Barcodes are huge! They are on nearly every product we buy. Even the much-maligned QRCode is huge outside of the US and Europe. The barcode and the QRcode provide a simple way for you to bridge the physical world and the digital world by transferring small amounts of data between the medium and you. This might not have been a huge amount of use in the era of the desktop, but in the era of mobile, it is critical. You should never have to install an app just to get access to this data.

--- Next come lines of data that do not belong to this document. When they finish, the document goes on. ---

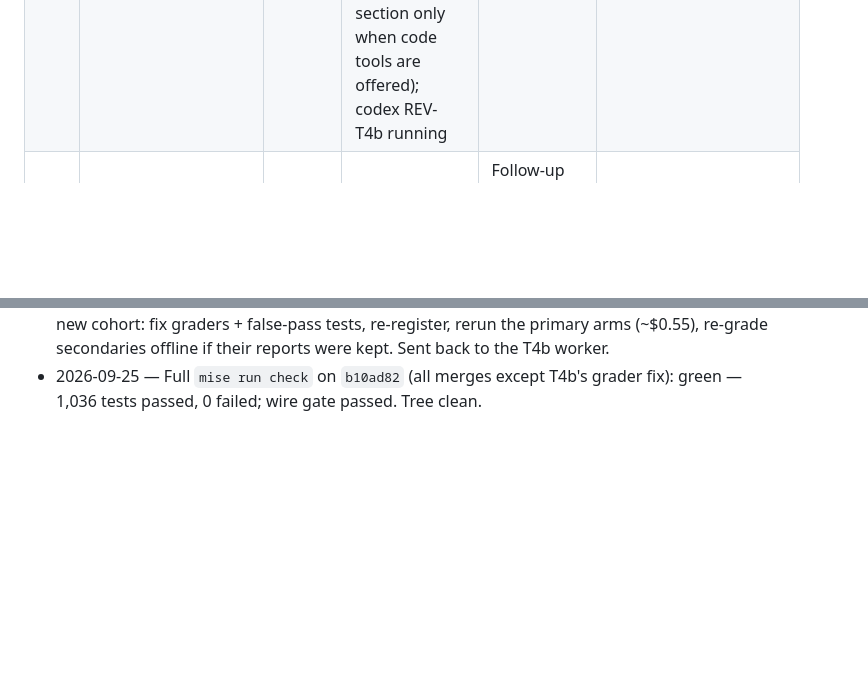
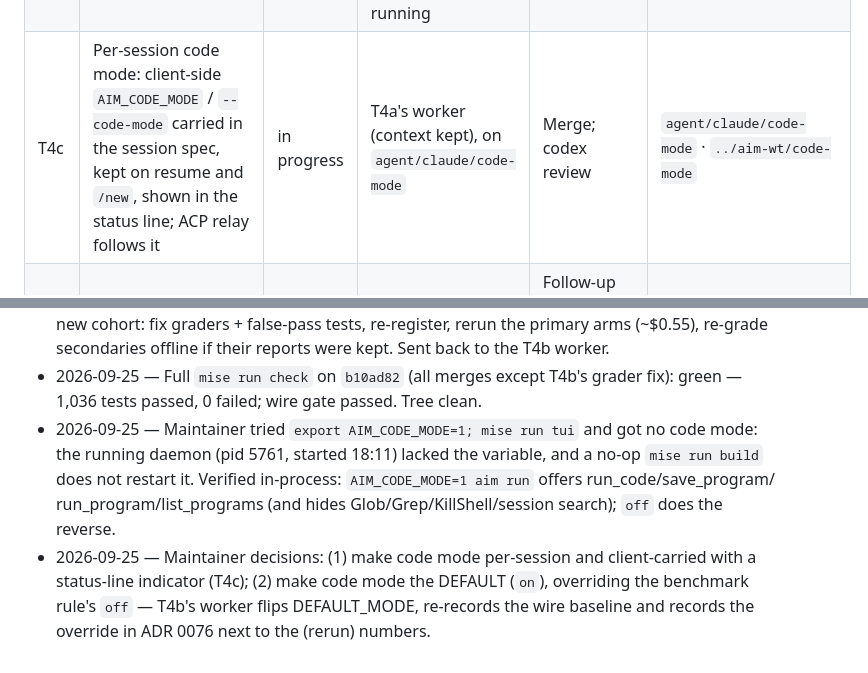
Before and after one commit to thehumanworks/aim, a Markdown page: docs/tasks.md, 2 parts joined by grey strips. GitHub-like rendering; blank space fills up the shorter version.

Commit message:
docs: task register — T4c and the maintainer's default-on decision
Co-Authored-By: Claude Opus 5.5 <noreply@anthropic.com>
Claude-Session: https://claude.ai/code/session_01MUnBnsUKpNBnMP5K8zogSq

```diff
--- a/docs/tasks.md
+++ b/docs/tasks.md
@@ -27,6 +27,7 @@ client still builds.
 | T3 | Parallel tools: batching guidance in prompts, `readOnlyHint` on aimx MCP, end-to-end concurrency tests, FIX16 cell scheduler moved to the kernel with proofs | done | Merged incl. REV-T3 B1 fix (`bd418ae`): rendezvous tests; forced serialization fails them | Optional codex re-check of the fix | `agent/claude/parallel-tools` · `../aim-wt/parallel-tools` |
 | T4a | `AIM_CODE_MODE` (off/on/only): verified decision, native sessions, `aim mcp`, code-mode MCP proxy in front of aimx for `acp:claude`, typed declarations + `Promise.all` in the code tool (ADR 0076) | done | Merged incl. REV-T4a and REV-T4a-b fixes (`e569a5e`) | Residual in ADR 0076: aimx needs a SIGTERM handler (orphan shells if it ignores close) | `agent/claude/code-mode` · `../aim-wt/code-mode` |
 | T4b | Benchmark code mode (offline + live, pre-declared rule), then set the default; repair the wire gate | review | Merged (`ad49be0`, merge `02d987e`): wire gate passes; pre-registered benchmark chose default `off`; follow-up running (code-mode prompt section only when code tools are offered); codex REV-T4b running | Merge follow-up; close | `agent/claude/code-mode-bench` |
+| T4c | Per-session code mode: client-side `AIM_CODE_MODE` / `--code-mode` carried in the session spec, kept on resume and `/new`, shown in the status line; ACP relay follows it | in progress | T4a's worker (context kept), on `agent/claude/code-mode` | Merge; codex review | `agent/claude/code-mode` · `../aim-wt/code-mode` |
 | T5 | ACP Claude: selecting Opus (and any model) works — verified model-id resolution (ADR 0075) | done | Merged incl. REV-T5 fixes (`c4a1b35`); codex re-check: MERGE | Follow-up (not in this batch): adapter resets mode/effort on model switch | `agent/claude/acp-models` · `../aim-wt/acp-models` |
 | T6 | Verus proofs for the decision logic (done inside T1, T3, T4a, T5) | todo | — | Check each worker's `mise run verify` | — |
 | T7 | Merge worker branches, full gate + verify, cross-model review, push, PR | todo | — | — | integration branch |
@@ -159,3 +160,11 @@ client still builds.
   graders + false-pass tests, re-register, rerun the primary arms (~$0.55), re-grade secondaries
   offline if their reports were kept. Sent back to the T4b worker.
 - 2026-09-25 — Full `mise run check` on `b10ad82` (all merges except T4b's grader fix): green — 1,036 tests passed, 0 failed; wire gate passed. Tree clean.
+- 2026-09-25 — Maintainer tried `export AIM_CODE_MODE=1; mise run tui` and got no code mode: the
+  running daemon (pid 5761, started 18:11) lacked the variable, and a no-op `mise run build` does
+  not restart it. Verified in-process: `AIM_CODE_MODE=1 aim run` offers run_code/save_program/
+  run_program/list_programs (and hides Glob/Grep/KillShell/session search); `off` does the reverse.
+- 2026-09-25 — Maintainer decisions: (1) make code mode per-session and client-carried with a
+  status-line indicator (T4c); (2) make code mode the DEFAULT (`on`), overriding the benchmark
+  rule's `off` — T4b's worker flips DEFAULT_MODE, re-records the wire baseline and records the
+  override in ADR 0076 next to the (rerun) numbers.
```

The shape detection API is interesting because it creates a standard interface on top of some underlying hardware features on the user’s device, as well as opens up a new set of capabilities to the web platform (primarily face detection and barcode detection).

The barcode detection API is built upon the shape detection API that is currently in the WICG, which means it is in an incubation and experimentation phase. On Android, you can detect a number of different 1D and 2D barcodes.

  • 1D barcodes: EAN-13, EAN-8, UPC-A, UPC-E, Code-39, Code-93, Code-128, ITF, Codabar.

  • 2D barcodes: QR Code, Data Matrix, PDF-417, AZTEC.

Furthermore, it automatically parses QR Codes, Data Matrix, PDF-417, and Aztec value, for the following supported formats:

  • URL.
  • Contact information (VCARD, etc.).
  • Calendar event.
  • Email.
  • Phone.
  • SMS.
  • ISBN.
  • WiFi.
  • Geo-location (latitude and longitude).
  • AAMVA driver license or ID.

The Shape Detection API is currently in Chrome Canary (M57) and you need to enable it via chrome://flags/#enable-experimental-web-platform-features.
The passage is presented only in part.